-- AVAILABLE RECORDS follows --

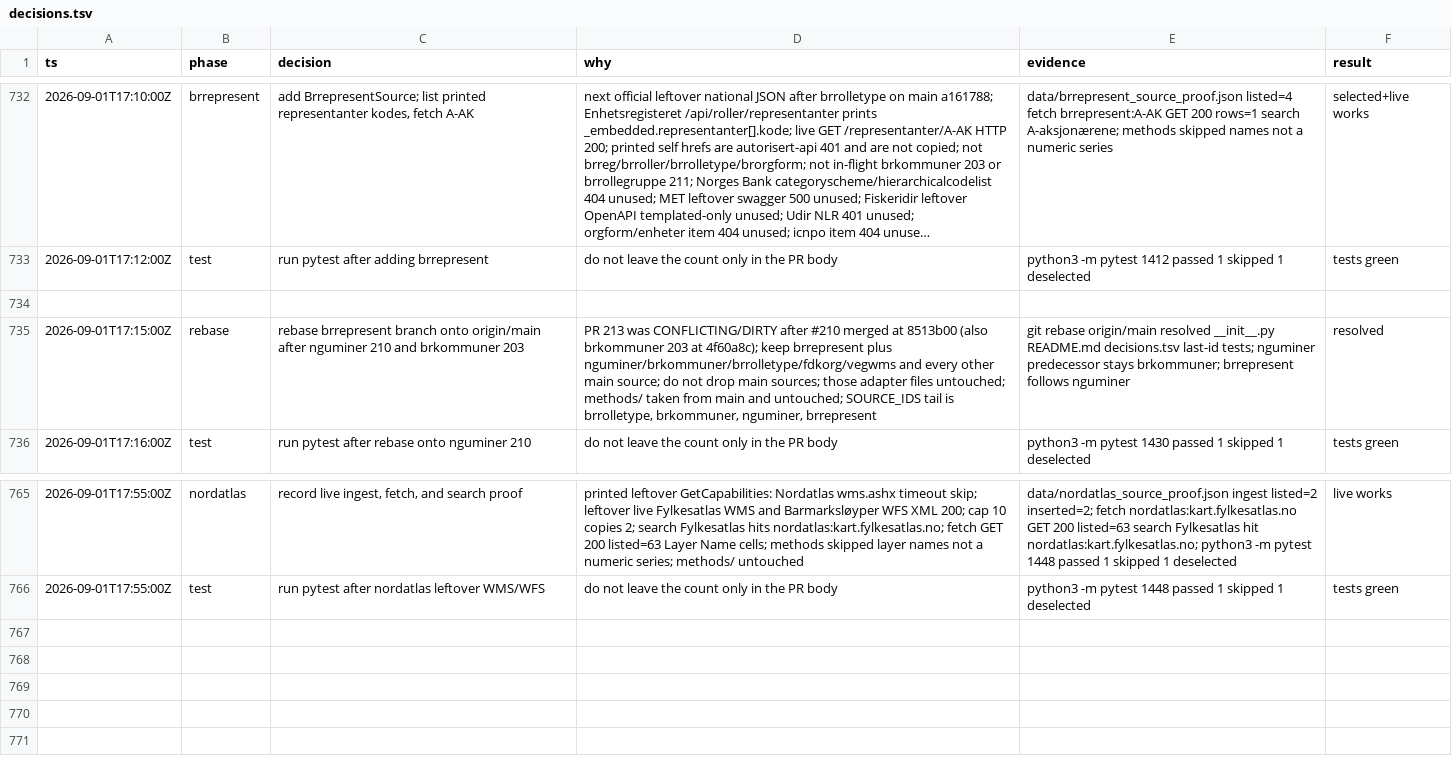
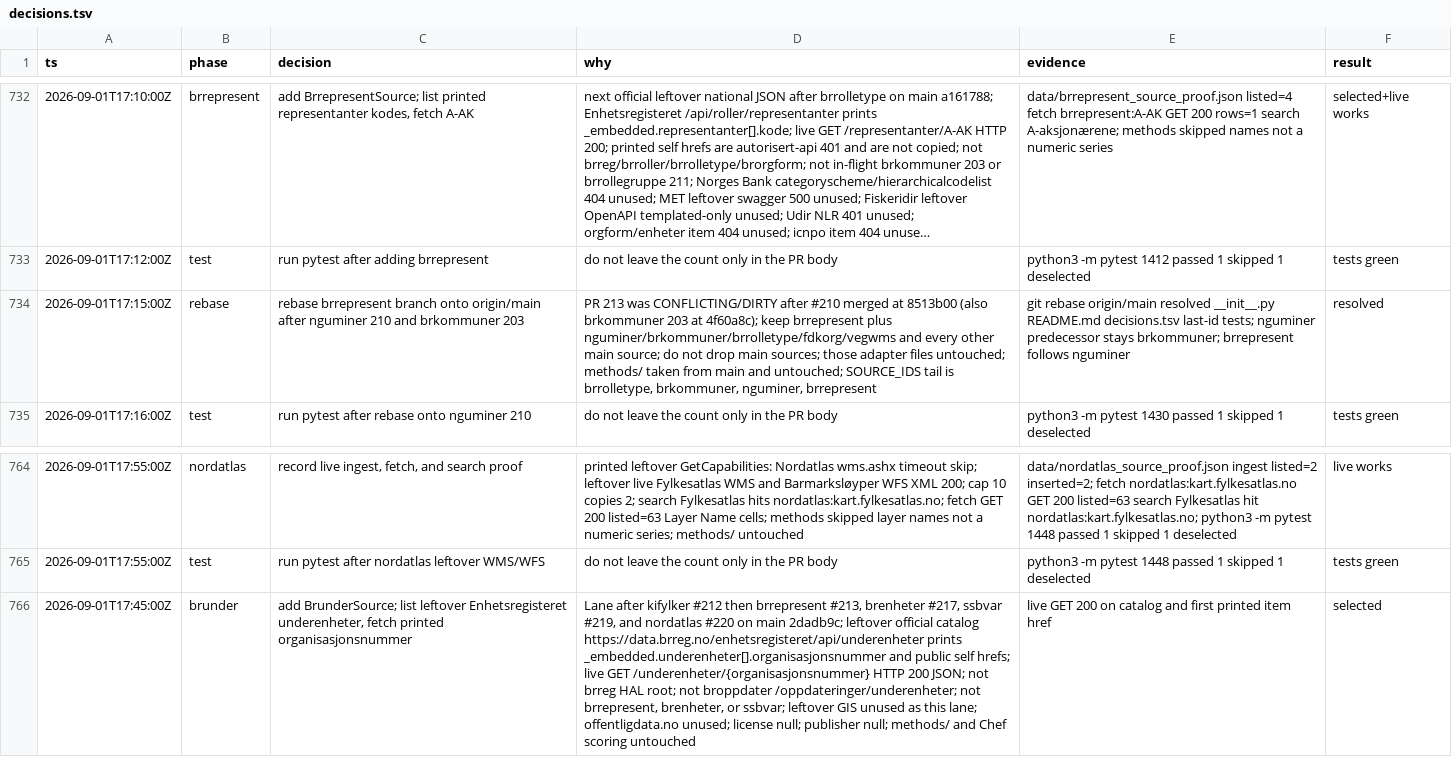
Before and after one commit to Solvelangseth/public-data-agent, a TSV file: decisions.tsv, drawn as a sheet; only a part is shown, gaps mark what is left out; long unchanged cells end in …; removed rows and columns are numbered as before the commit, all else as after; the diff names each change by its address in the sheet, - before the commit and + after, or states it on an @@ line.

```diff
--- a/decisions.tsv
+++ b/decisions.tsv
-row 734: (empty)
+row 766: 2026-09-01T17:45:00Z | brunder | add BrunderSource; list leftover Enhetsregisteret underenheter, fetch printed organisasjonsnummer | Lane after kifylker #212 then brrepresent #213, brenheter #217, ssbvar #219, and nordatlas #220 on main 2dadb9c; leftover official catalog https://data.brreg.no/enhetsregisteret/api/underenheter prints _embedded.underenheter[].organisasjonsnummer and public self hrefs; live GET /underenheter/{organisasjonsnummer} HTTP 200 JSON; not brreg HAL root; not broppdater /oppdateringer/underenheter; not brrepresent, brenheter, or ssbvar; leftover GIS unused as this lane; offentligdata.no unused; license null; publisher null; methods/ and Chef scoring untouched | live GET 200 on catalog and first printed item href | selected
```
Also changed, not shown: 25 other files.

-- AVAILABLE RECORDS concluded --

Copy the records above exactly. Do not carry any picture into the copy.

Before and after one commit to Solvelangseth/public-data-agent, a TSV file: decisions.tsv, drawn as a sheet; only a part is shown, gaps mark what is left out; long unchanged cells end in …; removed rows and columns are numbered as before the commit, all else as after; the diff names each change by its address in the sheet, - before the commit and + after, or states it on an @@ line.

```diff
--- a/decisions.tsv
+++ b/decisions.tsv
-row 734: (empty)
+row 766: 2026-09-01T17:45:00Z | brunder | add BrunderSource; list leftover Enhetsregisteret underenheter, fetch printed organisasjonsnummer | Lane after kifylker #212 then brrepresent #213, brenheter #217, ssbvar #219, and nordatlas #220 on main 2dadb9c; leftover official catalog https://data.brreg.no/enhetsregisteret/api/underenheter prints _embedded.underenheter[].organisasjonsnummer and public self hrefs; live GET /underenheter/{organisasjonsnummer} HTTP 200 JSON; not brreg HAL root; not broppdater /oppdateringer/underenheter; not brrepresent, brenheter, or ssbvar; leftover GIS unused as this lane; offentligdata.no unused; license null; publisher null; methods/ and Chef scoring untouched | live GET 200 on catalog and first printed item href | selected
```
Also changed, not shown: 25 other files.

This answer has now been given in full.